    • If both tables contain more than 8 MB of data or both tables contain less than 8 MB of data, click and drag the name of the column from one table onto the column from the other table. The order does not matter. An inner join is created and a line representing the join is displayed in the editor pane, running from the first column to the second column.
      If the tables you joined contain more than 8 MB of data, edit the SQL query used to import your data, as described in the following steps.

  2. If you do not know the size of the tables you are joining, click and drag the name of the column from one table onto the name of the column from the second table. Test whether the join you created is valid by clicking the Execute SQL icon Execute SQL icon.

    • If a preview of your data displays in the Data Preview pane below, then the join is valid and was successfully created. The second table you joined contains less than 8 MB of data.

    • If an error displays stating that the JOIN operator's right-side table must be a small table, then the second table you joined is too large and the join could not be created.
      Click the join and select Delete. Create a new join by clicking and dragging the name of the column from the second table onto the first table. Click the Execute SQL icon Execute SQL icon.

      • If a preview of your data displays in the Data Preview pane below, then the join was successfully created.

      • If the error message displays a second time, then both tables you are joining contain over 8 MB of data. Edit the SQL query used to import your data, as described in the following steps.

  3. You can change the type of join used or delete the join. You can create inner joins or left outer joins between two tables, as described below. Google BigQuery does not support other join types, such as a full outer join or right outer join. In addition, Google BigQuery uses the default equals (=) operator to compare columns and does not support other operators.

    To change the type of join used or delete the join, click the line representing the join and select one of the following:

    • To only include records in which the joined columns from both tables satisfy the join condition, select Inner Join (default).

    • To include all records from the column in the first table and only those records from the column in the second table in which the join condition is satisfied, select Left Outer Join.

    • To delete the join, select Delete.

  4. If you are creating a join between two tables that contain more than 8 MB of data, you must edit the SQL query used to import your data. Do the following:

    1. Add any additional columns of data that you want to import and create any filters, aggregations, or expressions based on the columns you are importing.
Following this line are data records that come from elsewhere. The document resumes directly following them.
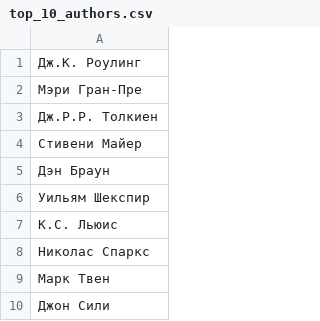
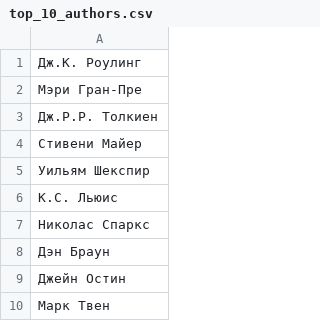
Before and after one commit to RostislavShishmarev/Megapolis, a CSV file: top_10_authors.csv, drawn as a sheet.

```diff
--- a/top_10_authors.csv
+++ b/top_10_authors.csv
@@ -4,3 +4,2 @@
 Стивени Майер
-Дэн Браун
 Уильям Шекспир
@@ -8,3 +7,4 @@
 Николас Спаркс
+Дэн Браун
+Джейн Остин
 Марк Твен
-Джон Сили
```
Also changed, not shown: 5 other files.
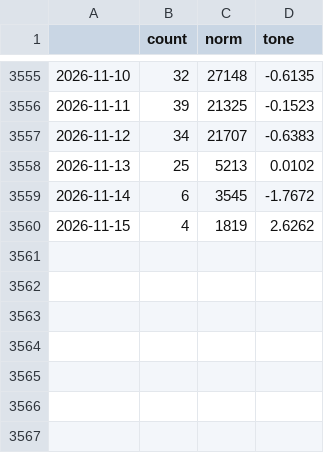
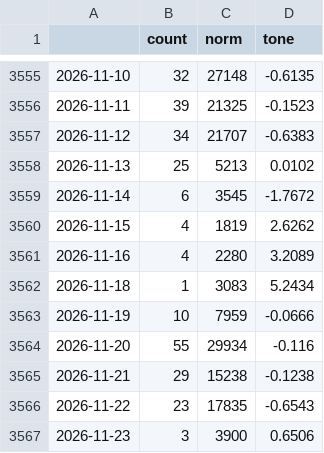
Before and after one commit to danniemanhall/safebets-predictor-email, a CSV file: news_cache/AAPL.csv, drawn as a sheet; only a part is shown, gaps mark what is left out; the diff names each change by its address in the sheet, - before the commit and + after, or states it on an @@ line.

```diff
--- a/news_cache/AAPL.csv
+++ b/news_cache/AAPL.csv
+row 3561: 2026-11-16 | 4 | 2280 | 3.2089
+row 3562: 2026-11-18 | 1 | 3083 | 5.2434
+row 3563: 2026-11-19 | 10 | 7959 | -0.0666
+row 3564: 2026-11-20 | 55 | 29934 | -0.116
+row 3565: 2026-11-21 | 29 | 15238 | -0.1238
+row 3566: 2026-11-22 | 23 | 17835 | -0.6543
+row 3567: 2026-11-23 | 3 | 3900 | 0.6506
```
Also changed, not shown: news_cache/NFLX.csv.
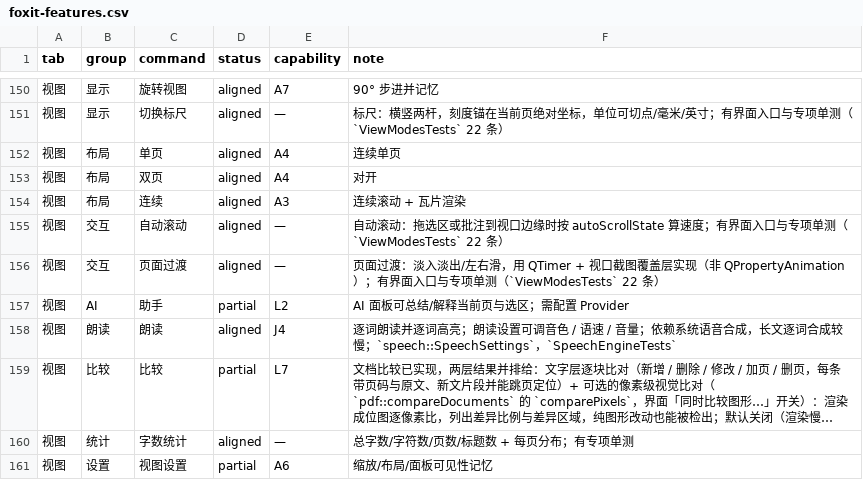
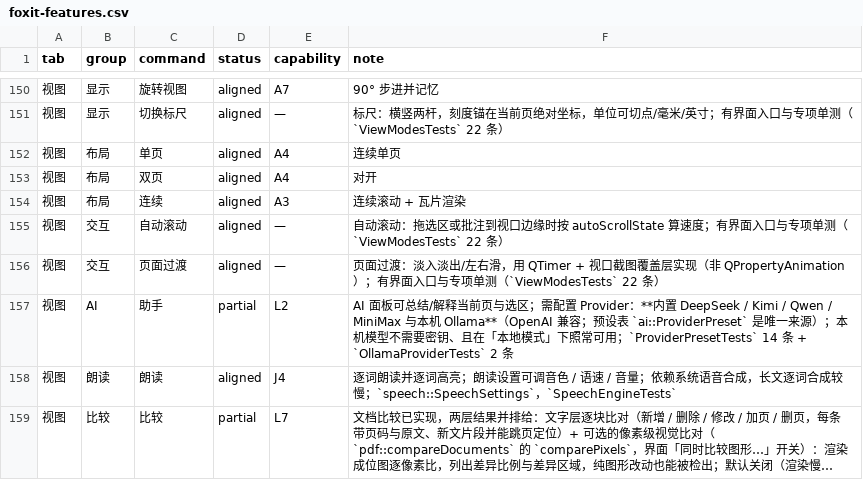
Before and after one commit to fengjutian/Folixa, a CSV file: docs/benchmark/foxit-features.csv, drawn as a sheet; only a part is shown, gaps mark what is left out; the shorter side is filled out with more unchanged rows; long unchanged cells end in ….

Commit message:
feat: Support DeepSeek, Kimi, Qwen, MiniMax and local Ollama providers

```diff
--- a/docs/benchmark/foxit-features.csv
+++ b/docs/benchmark/foxit-features.csv
@@ -156,3 +156,3 @@ tab,group,command,status,capability,note
 视图,交互,页面过渡,aligned,—,页面过渡：淡入淡出/左右滑，用 QTimer + 视口截图覆盖层实现（非 QPropertyAnimation）；有界面入口与专项单测（`ViewModesTests` 22 条）
-视图,AI,助手,partial,L2,AI 面板可总结/解释当前页与选区；需配置 Provider
+视图,AI,助手,partial,L2,AI 面板可总结/解释当前页与选区；需配置 Provider：**内置 DeepSeek / Kimi / Qwen / MiniMax 与本机 Ollama**（OpenAI 兼容；预设表 `ai::ProviderPreset` 是唯一来源）；本机模型不需要密钥、且在「本地模式」下照常可用；`ProviderPresetTests` 14 条 + `OllamaProviderTests` 2 条
 视图,朗读,朗读,aligned,J4,逐词朗读并逐词高亮；朗读设置可调音色 / 语速 / 音量；依赖系统语音合成，长文逐词合成较慢；`speech::SpeechSettings`，`SpeechEngineTests`
```
Also changed, not shown: 33 other files.
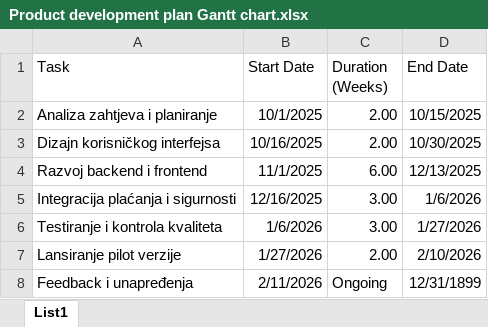
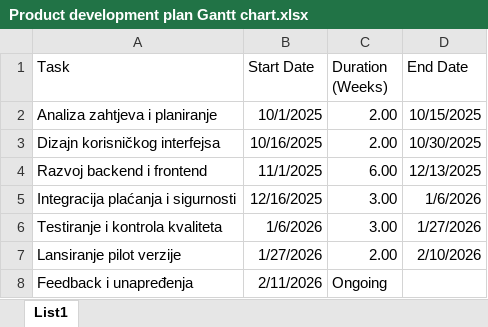
Before and after one commit to MastilovicRadoslav/startup_launch_simulation, an Excel workbook: Product development plan Gantt chart.xlsx, sheet List1, drawn as a sheet; values as stored, in another font and other column widths than the file's, no borders; charts and pictures not drawn; the diff names each change by its address in the sheet, - before the commit and + after, or states it on an @@ line.

Commit message:
Product development plan Gantt chart

```diff
--- a/Product development plan Gantt chart.xlsx (sheet List1)
+++ b/Product development plan Gantt chart.xlsx (sheet List1)
-D8 (End Date): 12/31/1899
+D8 (End Date): (empty)
```
Also changed, not shown: charts or pictures.
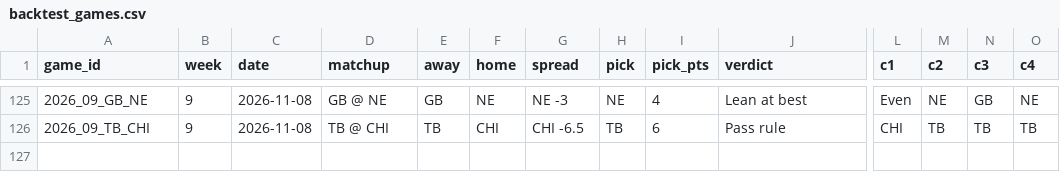
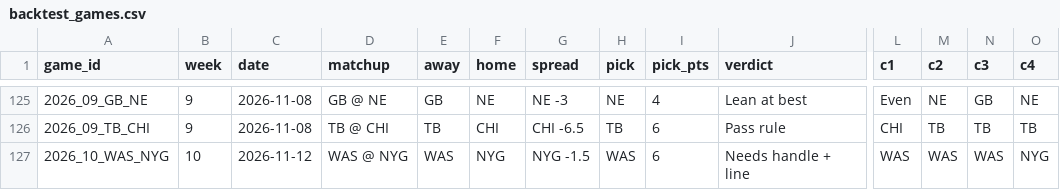
Before and after one commit to mrpoolleakrepair-mo/nfl-board, a CSV file: data/backtest_games.csv, drawn as a sheet; only a part is shown, gaps mark what is left out; rows hold the shown columns only; the diff names each change by its address in the sheet, - before the commit and + after, or states it on an @@ line.

```diff
--- a/data/backtest_games.csv
+++ b/data/backtest_games.csv
+row 127: 2026_10_WAS_NYG | 10 | 2026-11-12 | WAS @ NYG | WAS | NYG | NYG -1.5 | WAS | 6 | Needs handle + line | WAS | WAS | WAS | NYG
```
Also changed, not shown: data/backtest_checks.csv, data/backtest_weekly.csv, 14 other files.
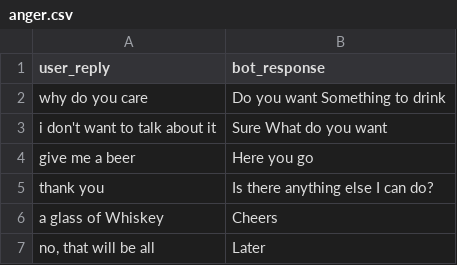
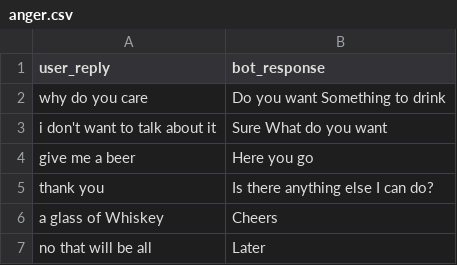
Before and after one commit to Ananthu-uu/Intelligent_Interactive_systems, a CSV file: anger.csv, drawn as a sheet.

```diff
--- a/anger.csv
+++ b/anger.csv
@@ -6,2 +6,2 @@ thank you,Is there anything else I can do?
 a glass of Whiskey,Cheers
-"no, that will be all",Later
+no that will be all,Later
```
Also changed, not shown: happy.csv, neutral.csv.
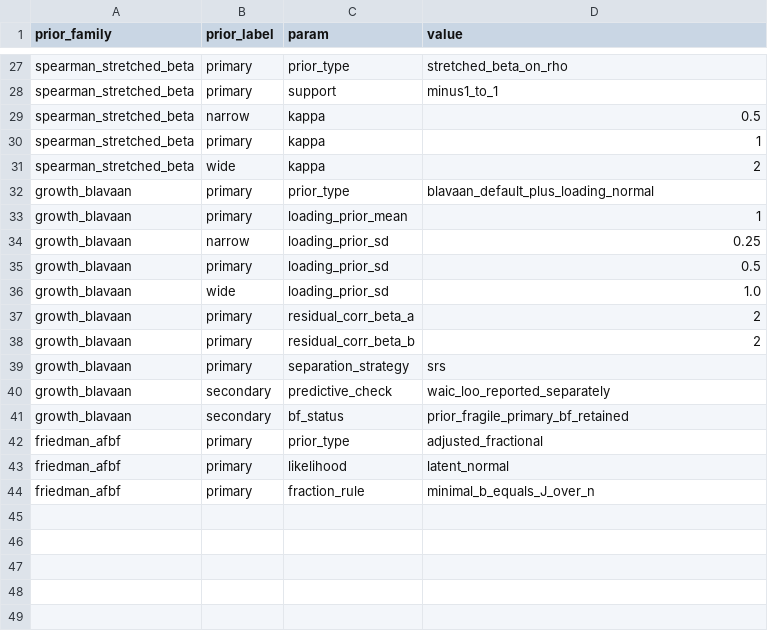
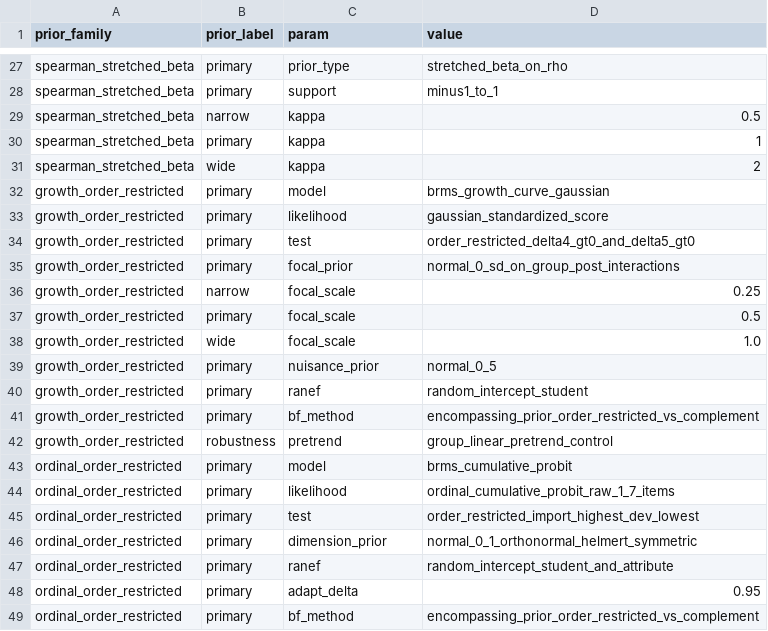
Before and after one commit to carmojudicemota/bayesian-reanalysis, a CSV file: config/priors_wave3.csv, drawn as a sheet; only a part is shown, gaps mark what is left out.

```diff
--- a/config/priors_wave3.csv
+++ b/config/priors_wave3.csv
@@ -31,14 +31,19 @@ spearman_stretched_beta,primary,kappa,1
 spearman_stretched_beta,wide,kappa,2
-growth_blavaan,primary,prior_type,blavaan_default_plus_loading_normal
-growth_blavaan,primary,loading_prior_mean,1
-growth_blavaan,narrow,loading_prior_sd,0.25
-growth_blavaan,primary,loading_prior_sd,0.5
-growth_blavaan,wide,loading_prior_sd,1.0
-growth_blavaan,primary,residual_corr_beta_a,2
-growth_blavaan,primary,residual_corr_beta_b,2
-growth_blavaan,primary,separation_strategy,srs
-growth_blavaan,secondary,predictive_check,waic_loo_reported_separately
-growth_blavaan,secondary,bf_status,prior_fragile_primary_bf_retained
-friedman_afbf,primary,prior_type,adjusted_fractional
-friedman_afbf,primary,likelihood,latent_normal
-friedman_afbf,primary,fraction_rule,minimal_b_equals_J_over_n
+growth_order_restricted,primary,model,brms_growth_curve_gaussian
+growth_order_restricted,primary,likelihood,gaussian_standardized_score
+growth_order_restricted,primary,test,order_restricted_delta4_gt0_and_delta5_gt0
+growth_order_restricted,primary,focal_prior,normal_0_sd_on_group_post_interactions
+growth_order_restricted,narrow,focal_scale,0.25
+growth_order_restricted,primary,focal_scale,0.5
+growth_order_restricted,wide,focal_scale,1.0
+growth_order_restricted,primary,nuisance_prior,normal_0_5
+growth_order_restricted,primary,ranef,random_intercept_student
+growth_order_restricted,primary,bf_method,encompassing_prior_order_restricted_vs_complement
+growth_order_restricted,robustness,pretrend,group_linear_pretrend_control
+ordinal_order_restricted,primary,model,brms_cumulative_probit
+ordinal_order_restricted,primary,likelihood,ordinal_cumulative_probit_raw_1_7_items
+ordinal_order_restricted,primary,test,order_restricted_import_highest_dev_lowest
+ordinal_order_restricted,primary,dimension_prior,normal_0_1_orthonormal_helmert_symmetric
+ordinal_order_restricted,primary,ranef,random_intercept_student_and_attribute
+ordinal_order_restricted,primary,adapt_delta,0.95
+ordinal_order_restricted,primary,bf_method,encompassing_prior_order_restricted_vs_complement
```
Also changed, not shown: outputs/intermediate/study_40_predictive_sweep.csv, 3 other files.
    2. Once you have defined the data you want to import, from the top of the editor pane, click the Edit SQL icon Edit SQL icon. The SQL query used to import your data is displayed in the editor pane, as shown in the example query below:

    3. After the word JOIN, highlighted in blue, type EACH, as shown below:

  5. Continue importing your data, as described in Select the data to be imported, or customizing your query, as described in Customizing your query while importing data.